“Belle” (2013) is a British film about Dido Elizabeth Belle, a rich Black woman who lived in Britain in the late 1700s. Based on a true story, it stars the beautiful Gugu Mbatha-Raw and was written and directed by Black women, Amma Asante and Misan Sagay. It is like a Jane Austen story except that the main character is Black!
Dido Elizabeth Belle, as the film informs us, was born to a Black slave woman and a White sea captain of the British Navy. When she was a little girl, her mother died and her father took her to live with his uncle while he was at sea – where he died. Her great-uncle and aunt, who are childless, bring her up with their White niece, Bette, who is about the same age. They grow up as sisters.
Her great-uncle was not just anyone: he was Lord Mansfield, the Lord Chief Justice, the highest judge in the land. As a lord he brings up Bette and Belle to be gentlewomen. As Lord Chief Justice he must make rulings on slavery…
Most of the film takes place in 1783 just when Belle and Bette are put on the marriage market and her great-uncle has to rule on:
The Zong Massacre: the captain of the slave ship Zong threw 132 slaves chained together into the sea to die. They were sick and dying. Because of insurance, they were worth more dead than alive. The insurance company called it murder and refused to pay. But “murder” would mean the slaves were human, not mere property, that they had rights…
It is not just slaves who are being valued by money. In the high-society marriage market that Belle and Bette enter, they find that the money they bring to a marriage matters far more than anything else. Belle’s father left her 2,000 pounds a year, making her a rich woman. Bette’s father left her nothing. So, even though Belle is Black, she has less trouble attracting men. But they are in love with her money.
Like in Jane Austen, people are hung up on following rules and on getting as much money as possible, even when they have more than enough. They forget about what truly matters in life. They forget about what makes them human, which makes them inhuman. Belle, as Black but rich, does not fit their well-oiled rules and laws, showing them up for what they are: heartless.

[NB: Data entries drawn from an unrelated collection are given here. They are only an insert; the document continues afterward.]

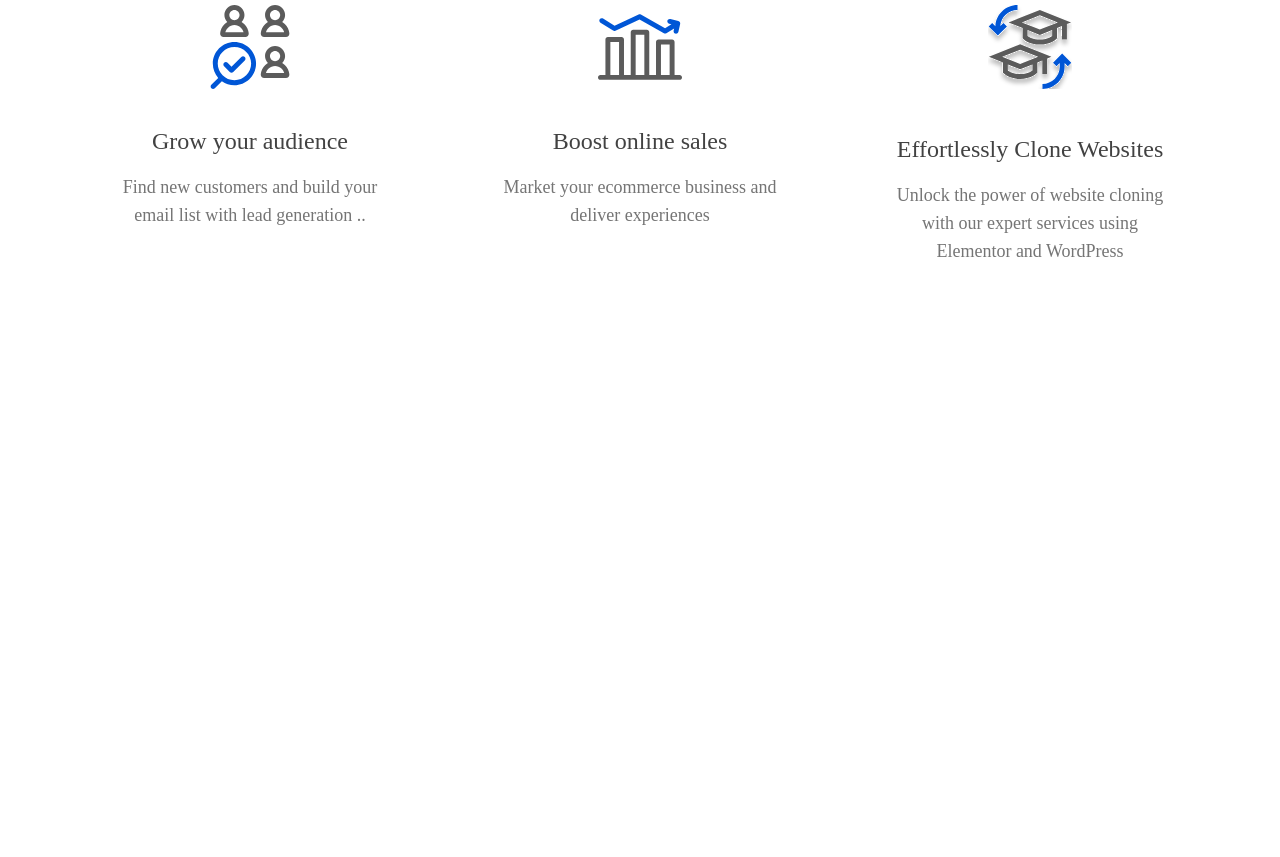
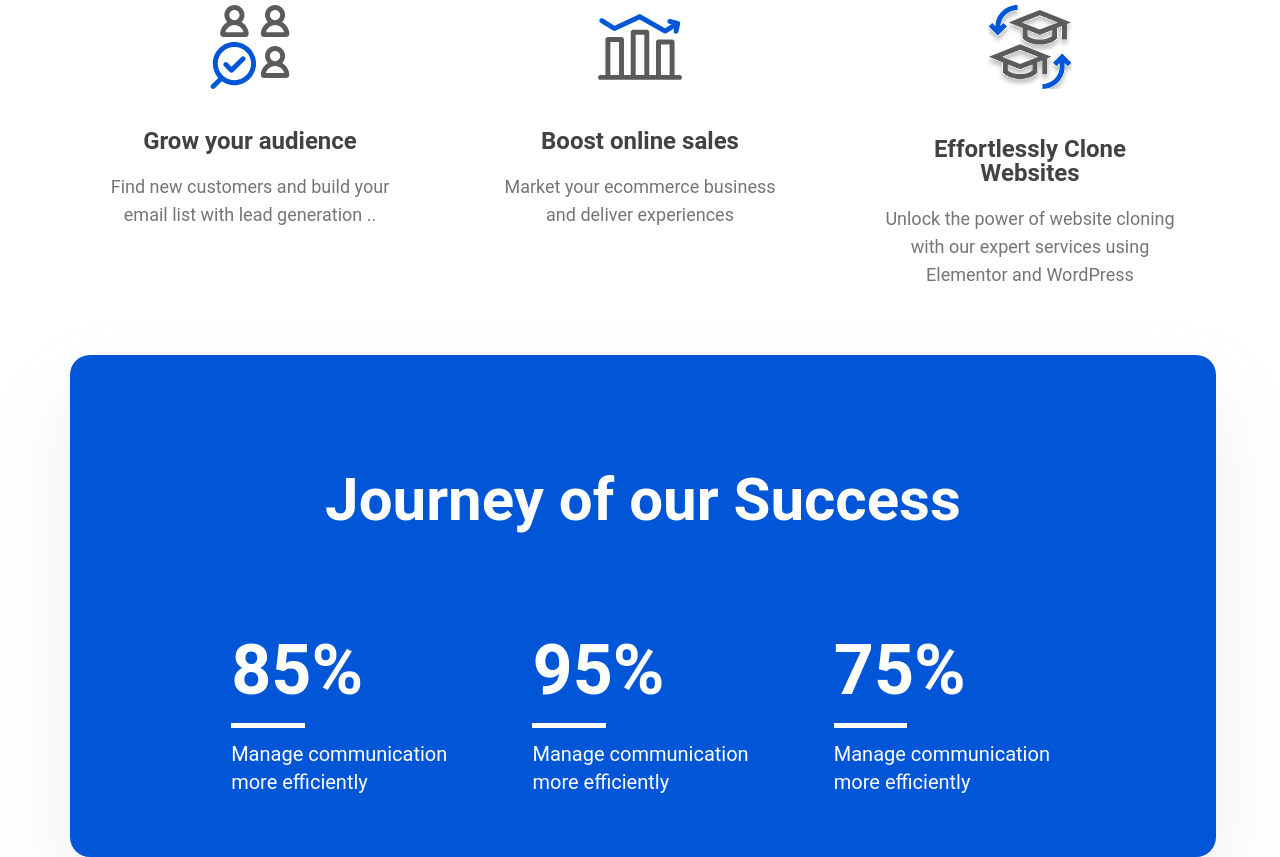
Before and after one commit to monirhabderabby/sa-technologies, a Next.js app: page / in a window 1280 px wide. Shown: the part 1060-1917 px from the top of the page. Before the commit the page ends 1653 px from the top, so only its background shows below. Built offline with nearby package versions, Linux system fonts and the light colour scheme.

Commit message:
added: successHighlighted section

```diff
--- a/Components/Home/BannerFeature/BannerFeature.js
+++ b/Components/Home/BannerFeature/BannerFeature.js
@@ -29,17 +29,19 @@ export const BannerFeature = () => {
     ];
     return (
         <div>
-            <section className="header flex flex-col justify-center items-center mt-[112px]">
+            <section className="header flex flex-col justify-center items-center mt-[112px] h-full relative">
                 <p className="bg-secondary w-[157px] h-[40px] rounded-[20px] flex justify-center items-center font-inter font-normal">Why SA-TECH</p>
                 <h1 className={`text-[#160637] text-[32px] font-bold font-inter`}>Top three Services</h1>
             </section>
-            <div className="h-[250px] mt-[50px] max-w-[1070px] mx-auto grid grid-cols-1 md:grid-cols-3 gap-[100px]">
+            <div className="h-auto lg:h-[250px] mt-[50px] max-w-[1070px] mx-auto grid grid-cols-1 md:grid-cols-3 gap-[100px]">
                 {data?.map(item => {
                     return (
                         <div key={item.id} className="flex flex-col items-center">
-                            <Image src={item.icon} loading="lazy" className="mb-[40px]" />
-                            <h1 className="text-[#424242] text-[24px] font-medium leading-[24px] mb-[20px]">{item.title}</h1>
-                            <p className="text-[#757575] text-[18px] leading-[28px]  text-center font-lato font-normal">{item.description}</p>
+                            <Image src={item.icon} loading="lazy" className="mb-[40px] w-auto md:w-1/3 lg:w-auto" />
+                            <h1 className="text-[#424242] text-[24px] text-center font-semibold font-inter leading-[24px] mb-[20px]">{item.title}</h1>
+                            <p className="text-[#757575] md:text-[16px] lg:text-[18px] leading-[28px] text-center font-lato font-normal">
+                                {item.description}
+                            </p>
                         </div>
                     );
                 })}
--- /dev/null
+++ b/Components/Home/Success_highlight/SuccessHighlight.js
@@ -0,0 +1,41 @@
+export const SuccessHighlight = () => {
+    const data = [
+        {
+            id: 1,
+            percentage: "85%",
+            description: "manage communication more efficiently",
+        },
+        {
+            id: 2,
+            percentage: "95%",
+            description: "improve communication with customers and clients",
+        },
+        {
+            id: 3,
+            percentage: "75%",
+            description: "average improvement in team efficiently",
+        },
+    ];
+    return (
+        <div className=" mt-[100px] w-full lg:w-[1146px] h-auto md:h-[460px] lg:h-[502px] bg-primary rounded-[20px] shadow-hightlighted px-[20px] lg:px-[121px] py-[40px] md:py-[80px] lg:py-[100px]">
+            <h1 className="text-[40px] md:text-[60px] font-inter font-semibold text-white text-center">Journey of our Success</h1>
+            <section className="w-full flex flex-col gap-y-[40px] md:flex-row justify-evenly items-center mt-[73px]">
+                {data?.map(item => {
+                    return (
+                        <div key={item.id} className="mx-auto">
+                            <h1
+                                style={{ borderWidth: "0 0 5px 0" }}
+                                className="border-b-[5px] w-1/3 border-white md:text-[50px] lg:text-[70px] text-white font-semibold"
+                            >
+                                {item.percentage}
+                            </h1>
+                            <p className="font-inter font-normal text-[20px] leading-[28px] max-w-[221px] text-[#FDFDFD] mt-[12px]">
+                                Manage communication more efficiently
+                            </p>
+                        </div>
+                    );
+                })}
+            </section>
+        </div>
+    );
+};
--- a/app/page.js
+++ b/app/page.js
@@ -1,5 +1,6 @@
 import { Banner } from "@/Components/Home/Banner/Banner";
 import { BannerFeature } from "@/Components/Home/BannerFeature/BannerFeature";
+import { SuccessHighlight } from "@/Components/Home/Success_highlight/SuccessHighlight";
 
 export default function Home() {
     return (
@@ -8,6 +9,7 @@ export default function Home() {
 
             <div className="max-w-[1200px] mx-auto lg:h-[calc(100vh-74px)] h-auto px-[16px] md:px-[30px]">
                 <BannerFeature />
+                <SuccessHighlight />
             </div>
         </div>
     );
--- a/tailwind.config.js
+++ b/tailwind.config.js
@@ -9,7 +9,6 @@ module.exports = withMT({
                 "gradient-conic": "conic-gradient(from 180deg at 50% 50%, var(--tw-gradient-stops))",
             },
             fontFamily: {
-                sans: ["Source Serif Pro", "serif"],
                 inter: ["var(--font-inter)"],
                 lato: ["var(--font-inter)"],
             },
@@ -17,6 +16,9 @@ module.exports = withMT({
                 primary: "#0056D6",
                 secondary: "#F7F1FF",
             },
+            boxShadow: {
+                hightlighted: "0px 40px 80px rgba(155,149,149,0.16)",
+            },
         },
     },
     plugins: [],
```
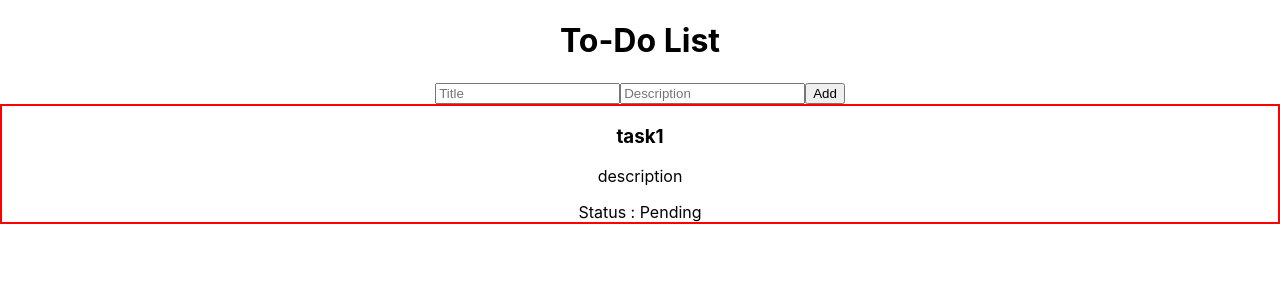
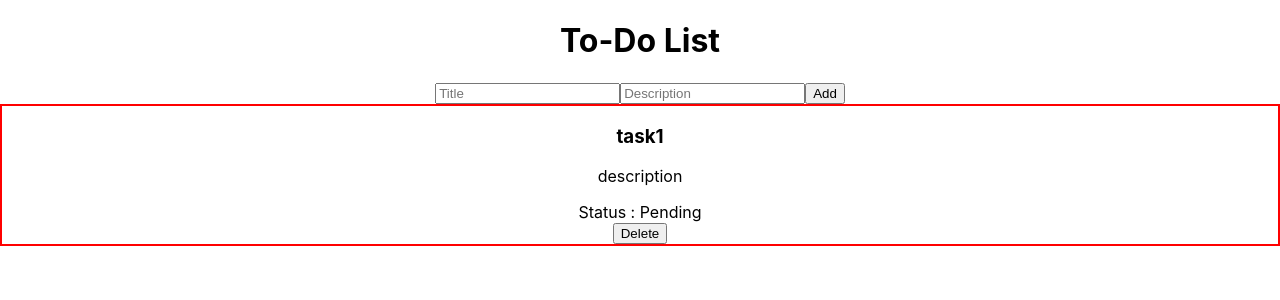
Before and after one commit to nikhil-tiwary61/to-do-app, a React (Create React App) app: page / in a window 1280 px wide. Shown: the top 300 px of the page. Built offline with nearby package versions, Linux system fonts and the light colour scheme.

Commit message:
feat: delete a task from TaskList

```diff
--- a/src/App.js
+++ b/src/App.js
@@ -8,14 +8,16 @@ function App() {
   const [tasks, setTasks] = useState(tasksDB);
   function addTask(task) {
     setTasks([...tasks, { ...task, id: tasks.length + 1 }]);
-    console.log("tasks", tasks);
+  }
+  function deleteTask(id) {
+    setTasks(tasks.filter((task) => task.id !== id));
   }
   return (
     <div className="App">
       <>
         <h1>To-Do List</h1>
         <Form addTask={addTask}></Form>
-        <TaskList tasks={tasks}></TaskList>
+        <TaskList tasks={tasks} deleteTask={deleteTask}></TaskList>
       </>
     </div>
   );
--- a/src/components/NewTask.js
+++ b/src/components/NewTask.js
@@ -1,17 +1,22 @@
 import { useState } from "react";
 import "./NewTask.css";
 
-export default function NewItem({ title, description }) {
+export default function NewItem({ id, title, description, deleteTask }) {
   let [status, setStatus] = useState("Pending");
   function handleClick(e) {
     e.stopPropagation();
     status === "Pending" ? setStatus("Completed") : setStatus("Pending");
+  }
+  function handleDelete(e) {
+    e.stopPropagation();
+    deleteTask(id);
   }
   return (
     <div className="task" onClick={handleClick}>
       <h3>{title}</h3>
       <p>{description}</p>
       <div>Status : {status}</div>
+      <button onClick={handleDelete}>Delete</button>
     </div>
   );
 }
--- a/src/components/TaskList.js
+++ b/src/components/TaskList.js
@@ -1,14 +1,16 @@
 import NewItem from "./NewTask";
 
-export default function TaskList({ tasks }) {
+export default function TaskList({ tasks, deleteTask }) {
   return (
     <div>
       {tasks.map((task) => {
         return (
           <NewItem
             key={task.id}
+            id={task.id}
             title={task.title}
             description={task.description}
+            deleteTask={deleteTask}
           ></NewItem>
         );
       })}
```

Gugu Mbatha-Raw was so beautiful I could have watched the film with the sound off, so the plot comes as an added feature. I loved the lines so much that I was constantly rewinding. But I was also rewinding because they spoke in a formal way where each word counts. It would have worked better as a book.
The film was inspired by a painting, the only British painting of the 1700s that shows Blacks and Whites as near equals: a painting of Belle and Bette from 1779:
– Abagond, 2016.
- Welcome to Black Women’s History Month 2016!
- British Empire